As the attacks continued, the messages left by hackers became increasingly political and hostile.
Tension between the two countries rose further when Saudi Arabia executed a prominent Shia cleric and opposition figure in January.
Protesters in Tehran ransacked and set alight the Saudi embassy.

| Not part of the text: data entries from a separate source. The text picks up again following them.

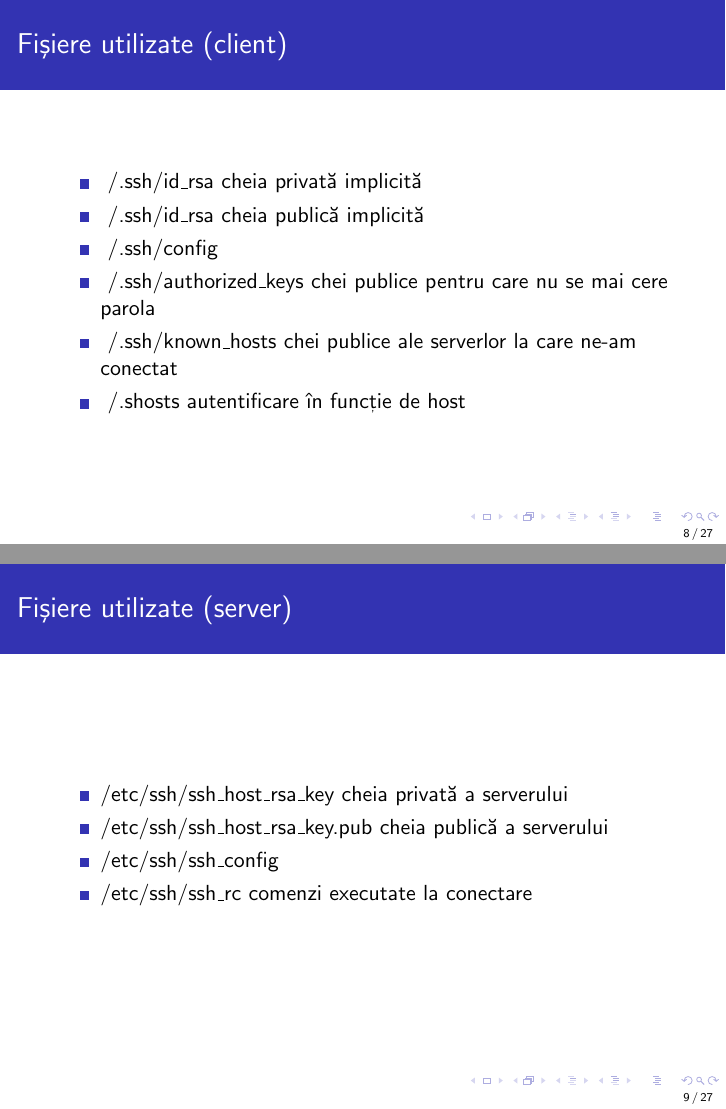
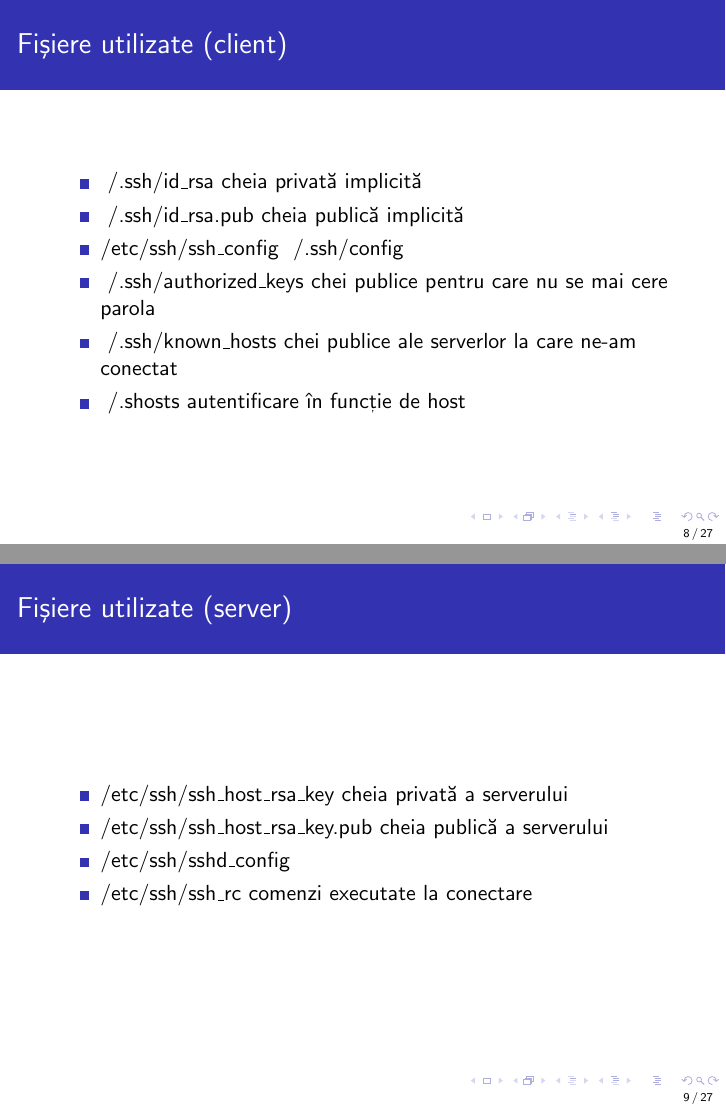
Before and after one commit to rosedu/rtt, LaTeX slides (ssh/ssh.tex): pages 8 and 9 of 30, joined at a grey line. Compiled offline with pdfLaTeX.

Commit message:
small fixes

```diff
--- a/ssh/ssh.tex
+++ b/ssh/ssh.tex
@@ -79,8 +79,8 @@ implementare de SSH
 \begin{frame}{Fişiere utilizate (client)}
 	\begin{itemize}
 		\item ~/.ssh/id\_rsa cheia privată implicită
-		\item ~/.ssh/id\_rsa cheia publică implicită
-		\item ~/.ssh/config
+		\item ~/.ssh/id\_rsa.pub cheia publică implicită
+		\item /etc/ssh/ssh\_config ~/.ssh/config
 		\item ~/.ssh/authorized\_keys chei publice pentru care nu se mai cere
 			parola
 		\item ~/.ssh/known\_hosts chei publice ale serverlor la care ne-am
@@ -93,7 +93,7 @@ implementare de SSH
 	\begin{itemize}
 		\item /etc/ssh/ssh\_host\_rsa\_key cheia privată a serverului
 		\item /etc/ssh/ssh\_host\_rsa\_key.pub cheia publică a serverului
-		\item /etc/ssh/ssh\_config
+		\item /etc/ssh/sshd\_config
 		\item /etc/ssh/ssh\_rc	comenzi executate la conectare
 	\end{itemize}
 \end{frame}
```
Also changed, not shown: ssh/ssh.tex (1 more changed lines).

Riyadh responded by severing all diplomatic ties with Iran.
With relations at an all-time low, Tehran announced a few days ago that it would bar its citizens from attending this year’s Hajj (pilgrimage to Mecca) after negotiations over safety broke down.
Last year, more than 400 Iranian pilgrims had died in a stampede, leading to a war of words between Iranian and Saudi officials.
After hacking the website of Iran’s foreign ministry, a hacker group calling itself “Team Bad Dream” branded the Iranian government the “mother of terrorism” and demanded an end to the “killing of children in Iraq, Yemen and Syria”.
The group tweeted that a “cyberwar” between Iranian and Saudi hackers had begun.
In his latest attacks, Da3s pointed to the Yemen conflict and castigated the Iranian authorities for boycotting the Hajj.
“Why is Iran forbidding Muslims from attending this year’s Hajj? Relations between states are unrelated to freedom of religion!”
Iranian hackers hit back by highlighting the long-standing dispute over the naming of the Gulf.
Some Arab states refer to the body of water as the Arabian Gulf, but many Iranians see the name Persian Gulf as a source of national pride and object to any other form of words, including “the Gulf”.